Júlio César's most popular books, including The Man Who Counted, are collections of mathematical problems, puzzles, and curiosities, embedded in tales inspired by the Arabian Nights. He thoroughly researched his subject matters — not only the mathematics, but also the history, geography, and culture of the Islamic Empire which was the backdrop and connecting thread of his books. Yet Júlio César's travels outside Brazil were limited to short visits to Buenos Aires, Montevideo, and Lisbon: he never set foot in the deserts and cities which he so vividly described in his book.
Júlio César was very critical of the educational methods used in Brazilian classrooms, especially for mathematics. "The mathematics teacher is a sadist," he claimed, "who loves to make everything as complicated as possible." In education, he was decades ahead of his time, and today his proposals are still more praised than implemented.

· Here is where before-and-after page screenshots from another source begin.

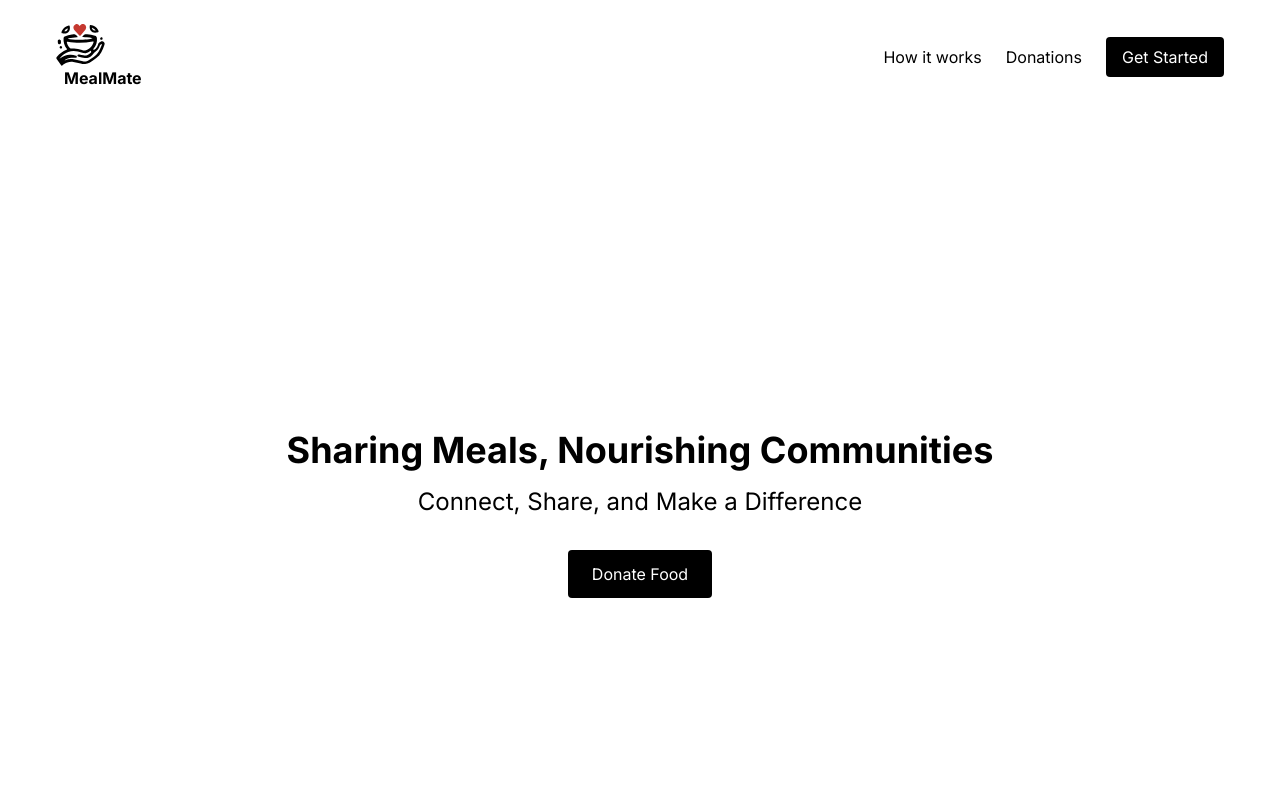
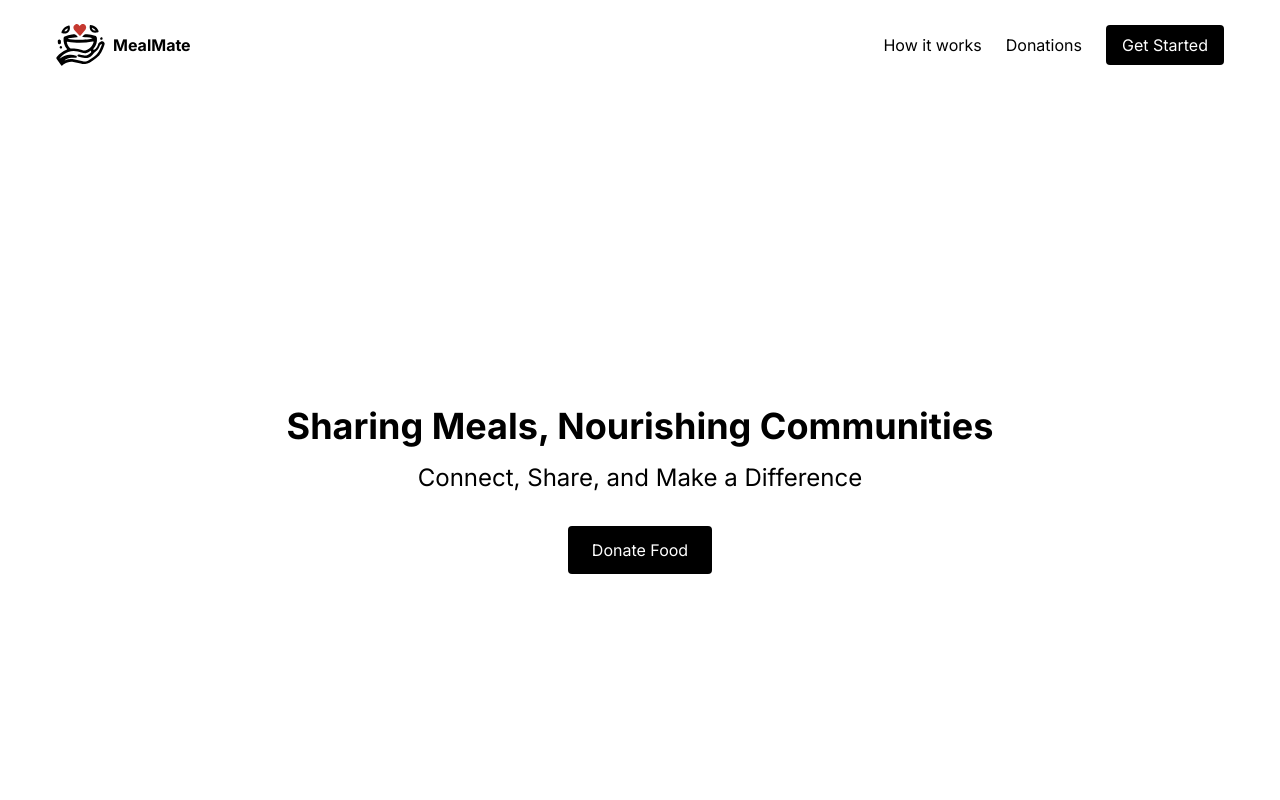
Before and after one commit to Mdednnjya/MealMate, a Next.js app: page / in a window 1280 px wide. Shown: the top 800 px of the page. Built offline with nearby package versions, Linux system fonts and the light colour scheme.

Commit message:
fix(filter): resolve dropdown overlap and add clear option (closes #2, #3)

```diff
--- a/components/donations/filter.tsx
+++ b/components/donations/filter.tsx
@@ -9,9 +9,13 @@ export default function Filter() {
     const searchParams = useSearchParams();
     const [isOpen, setIsOpen] = useState(false);
 
-    const handleFilterChange = (type: string) => {
+    const handleFilterChange = (type: string | null) => {
         const params = new URLSearchParams(searchParams);
-        params.set('type', type);
+        if (type) {
+            params.set('type', type);
+        } else {
+            params.delete('type');
+        }
         params.set('page', '1');
         router.push(`/donations?${params.toString()}`);
         setIsOpen(false);
@@ -27,8 +31,15 @@ export default function Filter() {
                 <FunnelIcon className="h-5 md:ml-3 text-black" />
             </button>
             {isOpen && (
-                <div className="absolute right-0 mt-2 w-48 rounded-md shadow-lg bg-white ring-1 ring-black ring-opacity-5">
+                <div className="absolute right-0 mt-2 w-48 rounded-md shadow-lg bg-white ring-1 ring-black ring-opacity-5 z-10">
                     <div className="py-1" role="menu" aria-orientation="vertical" aria-labelledby="options-menu">
+                        <button
+                            onClick={() => handleFilterChange(null)}
+                            className="block px-4 py-2 text-sm text-gray-700 hover:bg-gray-100 hover:text-gray-900 w-full text-left"
+                            role="menuitem"
+                        >
+                            Show All
+                        </button>
                         {['FOOD', 'DRINK', 'MEAL_PACKAGE'].map((type) => (
                             <button
                                 key={type}
--- a/components/header.tsx
+++ b/components/header.tsx
@@ -1,21 +1,34 @@
+"use client"
 import Link from 'next/link';
 import Image from 'next/image';
+import { useState } from 'react';
+import { Bars3Icon, XMarkIcon } from '@heroicons/react/24/outline';
 
 export default function Header({ isLoggedIn = false, profilePicture = '' }) {
+    const [isMenuOpen, setIsMenuOpen] = useState(false);
+
     return (
         <header className="flex flex-col sm:flex-row justify-between items-center p-6 px-14">
             <div className="flex items-center mb-4 lg:mb-0">
-                <Link href="/">
+                <Link href="/" className="flex items-center">
                     <Image src="/logo-no-txt.svg" alt="MealMate Logo" width={49} height={50}/>
                     <span className="ml-2 font-bold">MealMate</span>
                 </Link>
             </div>
-            <nav>
-                <ul className="flex flex-wrap justify-center sm:space-x-6 items-center">
-                    <li className="w-full sm:w-auto text-center mb-2 sm:mb-0"><Link href="#how-it-works">How it
-                        works</Link></li>
-                    <li className="w-full sm:w-auto text-center mb-2 sm:mb-0"><Link href="#donations">Donations</Link>
-                    </li>
+            <button
+                className="sm:hidden"
+                onClick={() => setIsMenuOpen(!isMenuOpen)}
+            >
+                {isMenuOpen ? (
+                    <XMarkIcon className="h-6 w-6" />
+                ) : (
+                    <Bars3Icon className="h-6 w-6" />
+                )}
+            </button>
+            <nav className={`${isMenuOpen ? 'block' : 'hidden'} sm:block`}>
+                <ul className="flex flex-col sm:flex-row sm:space-x-6 items-center">
+                    <li className="w-full sm:w-auto text-center mb-2 sm:mb-0"><Link href="#how-it-works">How it works</Link></li>
+                    <li className="w-full sm:w-auto text-center mb-2 sm:mb-0"><Link href="#donations">Donations</Link></li>
                     <li className="w-full sm:w-auto text-center">
                         <Link href="/get-started" className="bg-black text-white px-4 py-2 rounded inline-block">
                             Get Started
```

For his books, Júlio César received a prize by the prestigious Brazilian Literary Academy and was made a member of the Pernambuco Literary Academy. The Malba Tahan Institute was founded in 2004 at Queluz to preserve his legacy. The State Legislature of Rio de Janeiro determined that his birthday, May 6, be commemorated as the Mathematician's Day.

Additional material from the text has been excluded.